Task details: Copy each line containing the word "images" from the records that follow, please.
>>
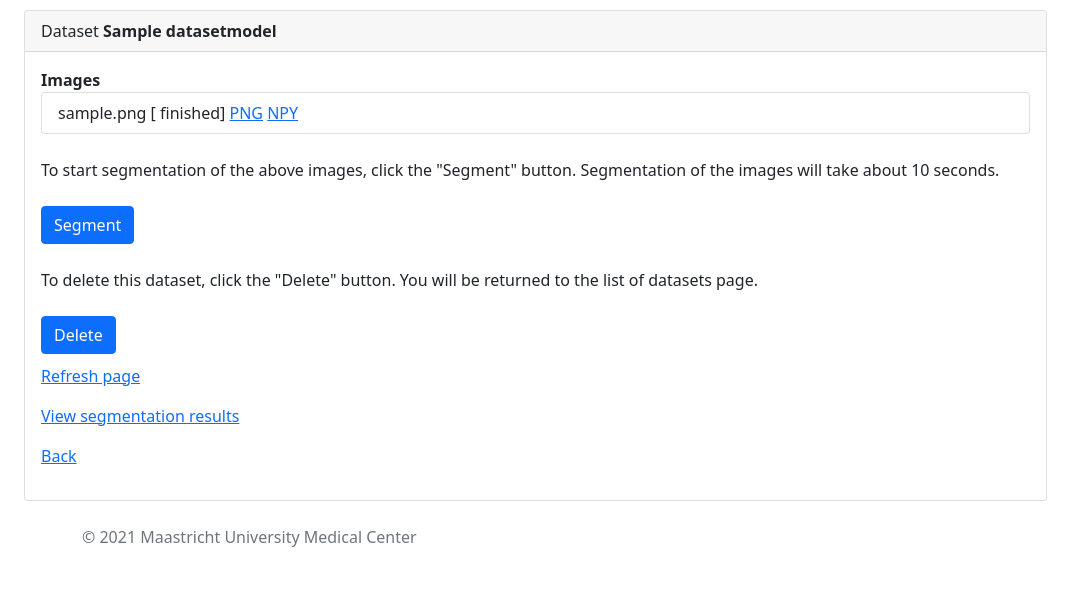
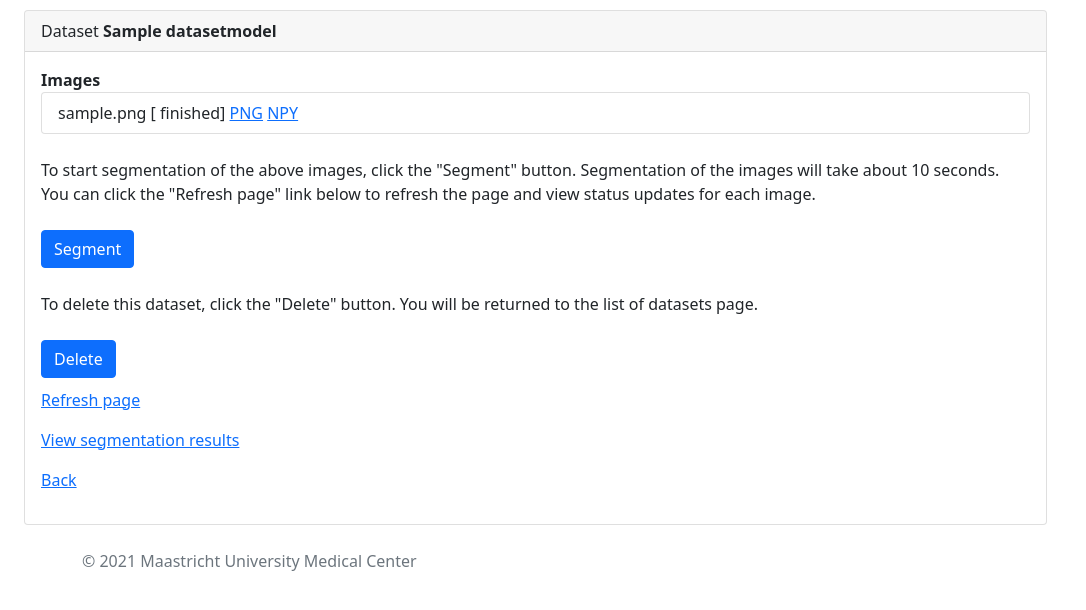
Before and after one commit to rbrecheisen/l3autoseg-old, a Django app: template src/server/segmentation/templates/dataset.html in a window 1280 px wide. Shown: the part 58-668 px from the top of the page, without its empty margins (0-1086 px from the left). Run offline with Django 3.2, Linux system fonts and the light colour scheme; tables that the repository leaves empty hold one stand-in row (values such as "Sample post"); the template is opened without the code that fills it: values that come from a table or form of the project are taken from there, most other values are stand-ins (such as "Sample title", 1, 10 or a date in 2020); parts of the project's set-up code (start-up, migrations or seed data) failed here and were passed over.

Commit message:
Added estimated nr seconds for segmentation

```diff
--- a/src/server/segmentation/templates/dataset.html
+++ b/src/server/segmentation/templates/dataset.html
@@ -24,7 +24,8 @@
                     {% endif %}
                     <br>
                     To start segmentation of the above images, click the "Segment" button. Segmentation
-                    of the images will take about {{ nr_secs }} seconds.<br>
+                    of the images will take about {{ nr_secs }} seconds. You can click the "Refresh page"
+                    link below to refresh the page and view status updates for each image.<br>
                     <br>
                     <a href="/segmentation/datasets/{{ dataset.id }}?action=segment">
                         <button class="btn btn-primary">Segment</button>
```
<<
Result of the task:
                     To start segmentation of the above images, click the "Segment" button. Segmentation
-                    of the images will take about {{ nr_secs }} seconds.<br>
+                    of the images will take about {{ nr_secs }} seconds. You can click the "Refresh page"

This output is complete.